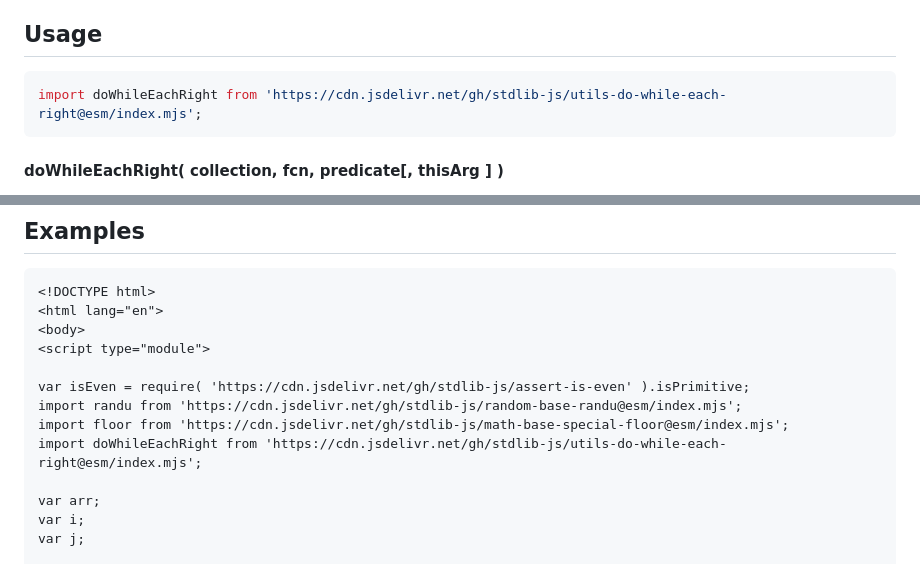
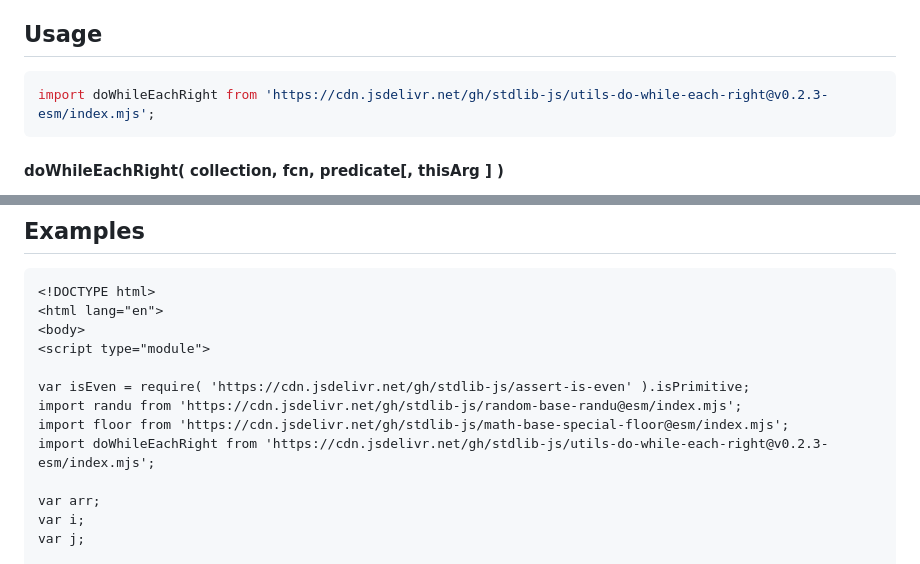
Before and after one commit to stdlib-js/utils-do-while-each-right, a Markdown page: README.md, 2 parts joined by grey strips. Rendered like a GitHub page.

Commit message:
Update README.md for ESM bundle v0.2.3

````diff
--- a/README.md
+++ b/README.md
@@ -52,7 +52,7 @@ limitations under the License.
 ## Usage
 
 ```javascript
-import doWhileEachRight from 'https://cdn.jsdelivr.net/gh/stdlib-js/utils-do-while-each-right@esm/index.mjs';
+import doWhileEachRight from 'https://cdn.jsdelivr.net/gh/stdlib-js/utils-do-while-each-right@v0.2.3-esm/index.mjs';
 ```
 
 #### doWhileEachRight( collection, fcn, predicate\[, thisArg ] )
@@ -236,7 +236,7 @@ var mean = context.sum / context.count;
 var isEven = require( 'https://cdn.jsdelivr.net/gh/stdlib-js/assert-is-even' ).isPrimitive;
 import randu from 'https://cdn.jsdelivr.net/gh/stdlib-js/random-base-randu@esm/index.mjs';
 import floor from 'https://cdn.jsdelivr.net/gh/stdlib-js/math-base-special-floor@esm/index.mjs';
-import doWhileEachRight from 'https://cdn.jsdelivr.net/gh/stdlib-js/utils-do-while-each-right@esm/index.mjs';
+import doWhileEachRight from 'https://cdn.jsdelivr.net/gh/stdlib-js/utils-do-while-each-right@v0.2.3-esm/index.mjs';
 
 var arr;
 var i;
````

→ Your objective: Without including any pictures, print all of the material exactly as given.

→ Answer area:
Before and after one commit to stdlib-js/utils-do-while-each-right, a Markdown page: README.md, 2 parts joined by grey strips. Rendered like a GitHub page.

Commit message:
Update README.md for ESM bundle v0.2.3

````diff
--- a/README.md
+++ b/README.md
@@ -52,7 +52,7 @@ limitations under the License.
 ## Usage
 
 ```javascript
-import doWhileEachRight from 'https://cdn.jsdelivr.net/gh/stdlib-js/utils-do-while-each-right@esm/index.mjs';
+import doWhileEachRight from 'https://cdn.jsdelivr.net/gh/stdlib-js/utils-do-while-each-right@v0.2.3-esm/index.mjs';
 ```
 
 #### doWhileEachRight( collection, fcn, predicate\[, thisArg ] )
@@ -236,7 +236,7 @@ var mean = context.sum / context.count;
 var isEven = require( 'https://cdn.jsdelivr.net/gh/stdlib-js/assert-is-even' ).isPrimitive;
 import randu from 'https://cdn.jsdelivr.net/gh/stdlib-js/random-base-randu@esm/index.mjs';
 import floor from 'https://cdn.jsdelivr.net/gh/stdlib-js/math-base-special-floor@esm/index.mjs';
-import doWhileEachRight from 'https://cdn.jsdelivr.net/gh/stdlib-js/utils-do-while-each-right@esm/index.mjs';
+import doWhileEachRight from 'https://cdn.jsdelivr.net/gh/stdlib-js/utils-do-while-each-right@v0.2.3-esm/index.mjs';
 
 var arr;
 var i;
````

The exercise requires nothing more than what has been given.